Paul’s ministry in Thessalonica was fruitful, but there was great opposition. The Jews were jealous, “so they rounded up some bad characters from the marketplace, formed a mob and started a riot in the city” (Acts 17:5). Things got ugly as the mob rushed into Jason’s house looking for Paul and Silas. Unable to find them, the crowd “dragged Jason and some other believers before the city officials” (Acts 17:6).
The city officials had a riot on their hands.
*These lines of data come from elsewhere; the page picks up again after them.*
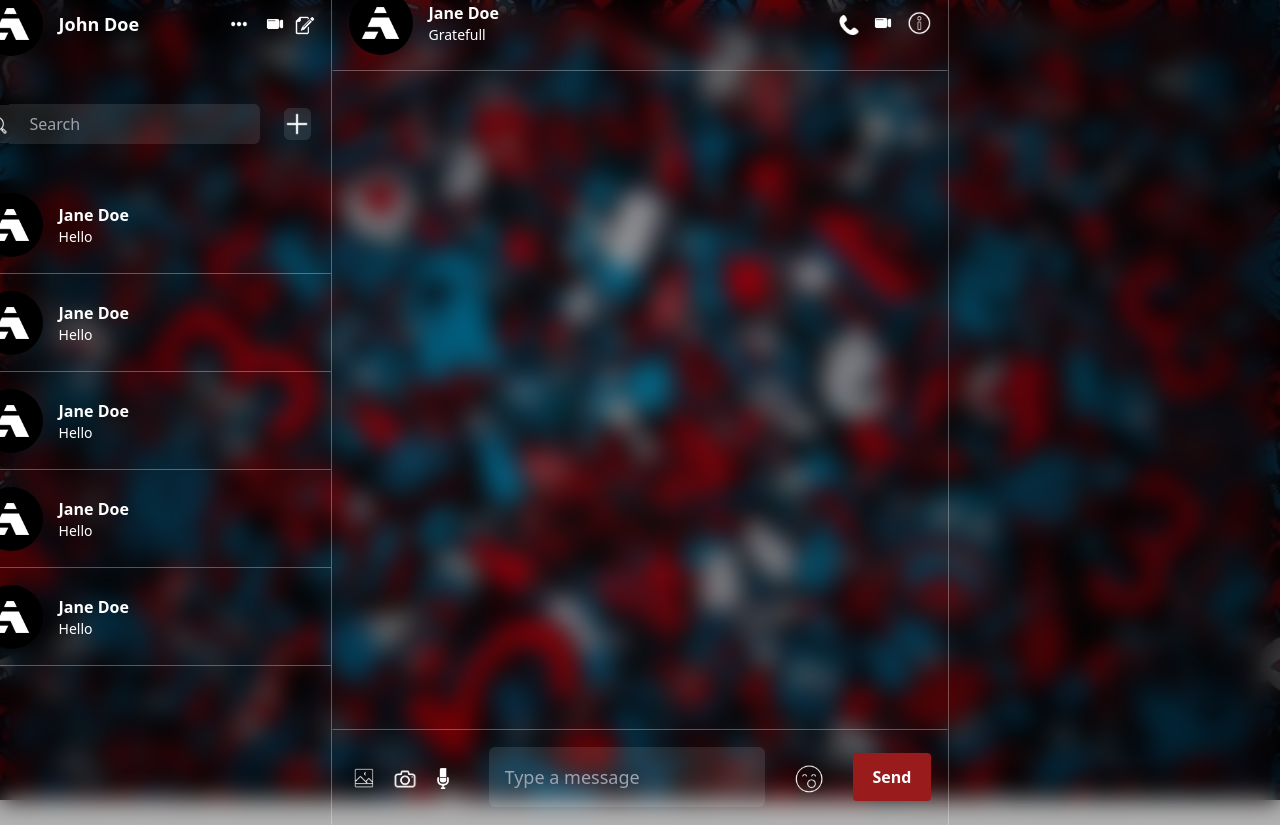
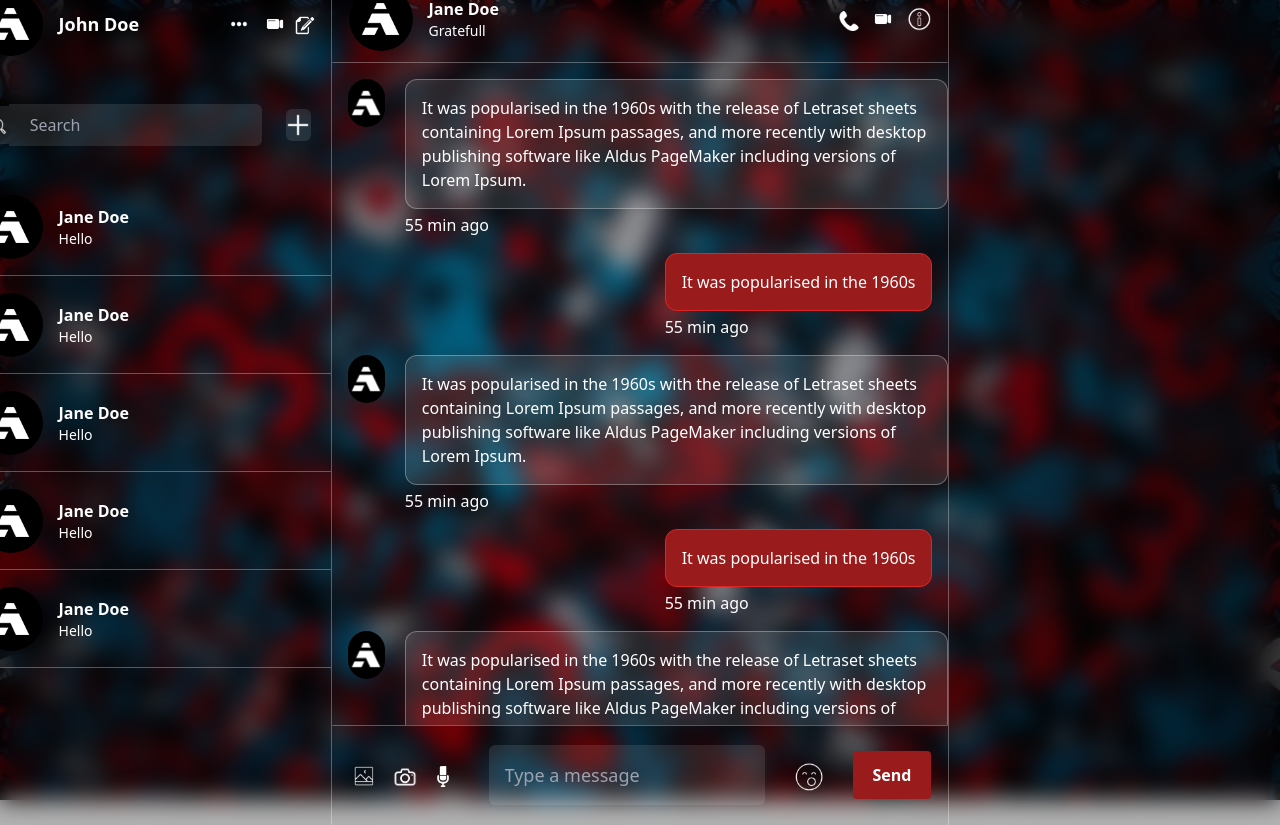
Before and after one commit to troyodia/CHAT-APP, a React (Create React App) app in the folder client/: page /chat-page in a window 1280 px wide. Shown: the top 825 px of the page. Built offline with nearby package versions, Linux system fonts and the light colour scheme; no server answers.

Commit message:
created messages design

```diff
--- a/client/package.json
+++ b/client/package.json
@@ -12,6 +12,7 @@
     "react-dom": "^18.3.1",
     "react-router-dom": "^6.26.2",
     "react-scripts": "5.0.1",
+    "tailwind-scrollbar": "^3.1.0",
     "web-vitals": "^2.1.4"
   },
   "scripts": {
--- a/client/src/components/Chat/Chat.jsx
+++ b/client/src/components/Chat/Chat.jsx
@@ -14,7 +14,7 @@ export default function Chat() {
 
   return (
     <div className="flex-1 flex flex-col relative">
-      <div className="flex h-24  border border-t-transparent border-x-transparent border-b-white/30 w-full items-center">
+      <div className="flex h-28  border border-t-transparent border-x-transparent border-b-white/30 w-full items-center">
         <div className="w-16 h-16 mx-4">
           <img
             className="w-16 h-16 rounded-full object-cover"
@@ -38,8 +38,122 @@ export default function Chat() {
           </div>
         </div>
       </div>
+      <div className="flex flex-col h-full overflow-auto">
+        <div className="mr-auto flex ml-4 mt-4 justify-items">
+          <div className="w-12 h-12 mr-5">
+            <img
+              className="w-12 h-12 rounded-full object-cover"
+              src={defaultImg}
+              alt=""
+            ></img>
+          </div>
+          <div className="text-left  ">
+            <p className="p-4 border border-solid border-white/30 bg-white/10 flex max-w-[700px] rounded-xl">
+              It was popularised in the 1960s with the release of Letraset
+              sheets containing Lorem Ipsum passages, and more recently with
+              desktop publishing software like Aldus PageMaker including
+              versions of Lorem Ipsum.
+            </p>
+            <div className="mt-1">55 min ago</div>
+          </div>
+        </div>
+        <div className="ml-auto flex mr-4 mt-4 justify-items">
+          <div className="text-right">
+            <p className="p-4 border border-solid border-red-600 bg-red-800 flex max-w-[700px] rounded-xl">
+              It was popularised in the 1960s
+            </p>
+            <div className="mt-1 flex">55 min ago</div>
+          </div>
+        </div>
+        <div className="mr-auto flex ml-4 mt-4 justify-items">
+          <div className="w-12 h-12 mr-5">
+            <img
+              className="w-12 h-12 rounded-full object-cover"
+              src={defaultImg}
+              alt=""
+            ></img>
+          </div>
+          <div className="text-left  ">
+            <p className="p-4 border border-solid border-white/30 bg-white/10 flex max-w-[700px] rounded-xl">
+              It was popularised in the 1960s with the release of Letraset
+              sheets containing Lorem Ipsum passages, and more recently with
+              desktop publishing software like Aldus PageMaker including
+              versions of Lorem Ipsum.
+            </p>
+            <div className="mt-1">55 min ago</div>
+          </div>
+        </div>
+        <div className="ml-auto flex mr-4 mt-4 justify-items">
+          <div className="text-right">
+            <p className="p-4 border border-solid border-red-600 bg-red-800 flex max-w-[700px] rounded-xl">
+              It was popularised in the 1960s
+            </p>
+            <div className="mt-1 flex">55 min ago</div>
+          </div>
+        </div>
+        <div className="mr-auto flex ml-4 mt-4 justify-items">
+          <div className="w-12 h-12 mr-5">
+            <img
+              className="w-12 h-12 rounded-full object-cover"
+              src={defaultImg}
+              alt=""
+            ></img>
+          </div>
+          <div className="text-left  ">
+            <p className="p-4 border border-solid border-white/30 bg-white/10 flex max-w-[700px] rounded-xl">
+              It was popularised in the 1960s with the release of Letraset
+              sheets containing Lorem Ipsum passages, and more recently with
+              desktop publishing software like Aldus PageMaker including
+              versions of Lorem Ipsum.
+            </p>
+            <div className="mt-1">55 min ago</div>
+          </div>
+        </div>
+        <div className="ml-auto flex mr-4 mt-4 justify-items">
+          <div className="text-right">
+            <p className="p-4 border border-solid border-red-600 bg-red-800 flex max-w-[700px] rounded-xl">
+              It was popularised in the 1960s
+            </p>
+            <div className="mt-1 flex">55 min ago</div>
+          </div>
+        </div>
+        <div className="mr-auto flex ml-4 mt-4 justify-items">
+          <div className="w-12 h-12 mr-5">
+            <img
+              className="w-12 h-12 rounded-full object-cover"
+              src={defaultImg}
+              alt=""
+            ></img>
+          </div>
+          <div className="text-left  ">
+            <p className="p-4 border border-solid border-white/30 bg-white/10 flex max-w-[700px] rounded-xl">
+              It was popularised in the 1960s with the release of Letraset
+              sheets containing Lorem Ipsum passages, and more recently with
+              desktop publishing software like Aldus PageMaker including
+              versions of Lorem Ipsum.
+            </p>
+            <div className="mt-1">55 min ago</div>
+          </div>
+        </div>
+        <div className="ml-auto mt-4 mr-4  max-h-[400px] flex flex-1">
+          <img
+            className="rounded-xl w-[700px] h-[395px] object-cover"
+            src={defaultImg}
+            alt=""
+          ></img>
+        </div>
+        <div className="ml-auto flex mr-4 mt-4 justify-items">
+          <div className="text-right">
+            <p className="p-4 border border-solid border-red-600 bg-red-800 flex max-w-[700px] rounded-xl">
+              It was popularised in the 1960s
+            </p>
+            <div className="mt-1 flex">55 min ago</div>
+          </div>
+        </div>
+      </div>
+
       <div
-        className="flex mt-auto h-24 border border-b-transparent border-x-transparent
+        className="flex mt-auto h-32 border border-b-transparent border-x-transparent
        border-t-white/30 w-full items-center"
       >
         <div className="flex mr-auto space-x-3 ml-4">
@@ -56,7 +170,8 @@ export default function Chat() {
         <input
           type="text"
           value={message}
-          className="ml-8 flex-1 py-4 pl-4 bg-white/10 rounded-md outline-none text-lg"
+          className="ml-8 flex-1 py-4 pl-4 bg-white/10 rounded-md outline-none text-lg
+          focus:border focus:border-solid  focus:border-white/30"
           placeholder="Type a message"
           id="input"
           onChange={(e) => {
--- a/client/src/components/Detail/Detail.jsx
+++ b/client/src/components/Detail/Detail.jsx
@@ -1,6 +1,8 @@
+import defaultImg from "../../images/default.png";
+
 export default function Detail() {
   return (
-    <div className="flex  border border-y-0 border-r-0 border-l-white/30 ml-auto w-[370px]">
+    <div className="flex border border-y-0 border-r-0 border-l-white/30 ml-auto w-[370px]">
       detail
     </div>
   );
--- a/client/src/components/MessageList/MessageList.jsx
+++ b/client/src/components/MessageList/MessageList.jsx
@@ -35,11 +35,15 @@ export default function MessageList() {
         </div>
       </div>
       <div className="w-full flex items-center mb-8 px-5">
-        <button className="w-8 flex justify-center items-center rounded-l-md py-2 pl-1 bg-white/10">
+        <button
+          className="w-8 flex justify-center items-center rounded-l-md py-2 pl-1 bg-white/10
+        border border-transparent focus:border focus:border-solid  focus:border-white/30"
+        >
           <img className="w-6" src={searchIcon} alt=""></img>
         </button>
         <input
-          className="mr-6 rounded-r-md flex-1 py-2 pl-5 bg-white/10 outline-none"
+          className="mr-6 rounded-r-md flex-1 py-2 pl-5 bg-white/10 outline-none
+          border border-transparent focus:border focus:border-solid  focus:border-white/30"
           placeholder="Search"
         ></input>
         <button
--- a/client/tailwind.config.js
+++ b/client/tailwind.config.js
@@ -8,5 +8,5 @@ module.exports = {
       },
     },
   },
-  plugins: [],
+  plugins: [require("tailwind-scrollbar")],
 };
```
Also changed, not shown: 1 other file (tests, documents, lock files or other folders).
The crowd accused the Christians of causing trouble all over the world (Acts 17:6-7). Later that night, the believers secretly sent Paul and Silas away to Berea, and they were not allowed to return to Thessalonica (Acts 17:10).
When Paul looks back on what happened, he writes in a letter to them, “Our gospel came to you not simply with words but also with power, with the Holy Spirit and with deep conviction” (1 Thess. 1:5). He recognizes that “in spite of severe suffering, you welcomed the message with the joy given by the Holy Spirit” (1:6).
But Paul longs to go back to see them. He says it felt like he was “torn away” (2:17). He writes, “For we wanted to come to you—certainly I, Paul, did, again and again—but Satan stopped us” (2:18). Unable to return, what does he do? He sends his apprentice, Timothy.
Timothy is in his early twenties. He has been Paul’s apprentice for just a few months. He has been keeping a low profile and observing Paul. Now he gets his first assignment. Paul gave Timothy greater trust and responsibility because he was a hard worker, an effective encourager, and a joyful intercessor. You will learn more about Timothy’s qualities in the days ahead.
How did God use opposition and limitation to further the work of the gospel in Paul and Timothy’s story? How has God used them in yours?